▶ _Aim of the exercise_
Find each line in the following listing that has the string "cells", then state the count and nothing else.

▶ _The data_
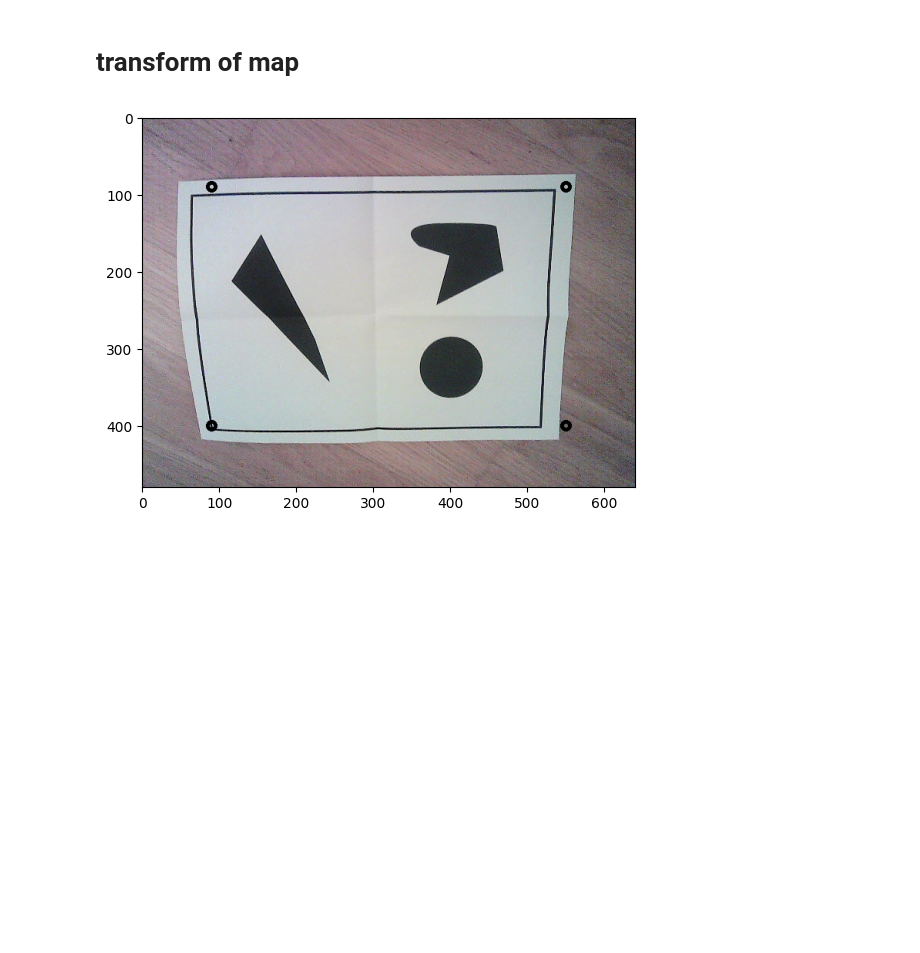
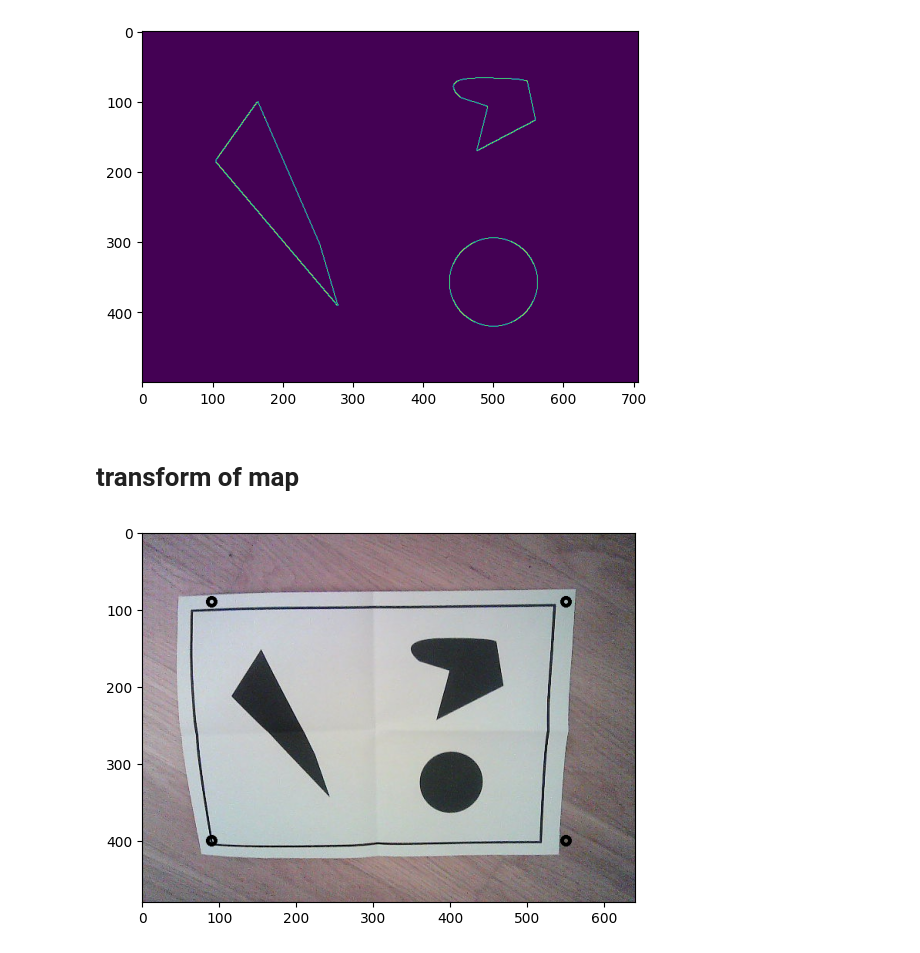
Before and after one commit to LaserLisa/BOMR, a Jupyter notebook: src/vision/threshold.ipynb, the cells around one changed output. Drawn from its saved outputs; the diff is of its cells as text; code cells hidden in the pictures; blank space fills up the shorter version.

```diff
--- a/src/vision/threshold.ipynb
+++ b/src/vision/threshold.ipynb
@@ -77,3 +85,9 @@ show_img(x)
+# %%
+contours, _ = cv2.findContours(x, cv2.RETR_EXTERNAL, cv2.CHAIN_APPROX_SIMPLE)
+cv2.drawContours(x, contours, -1, (0, 255, 255), 10)
+show_img(x)
+# %% [output]
+[figure, added]
 # %% [markdown]
 # transform of map
 # %%
```
Also changed, not shown: parts of 9 cells of this notebook, 9 other files.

▶ _Task output_
2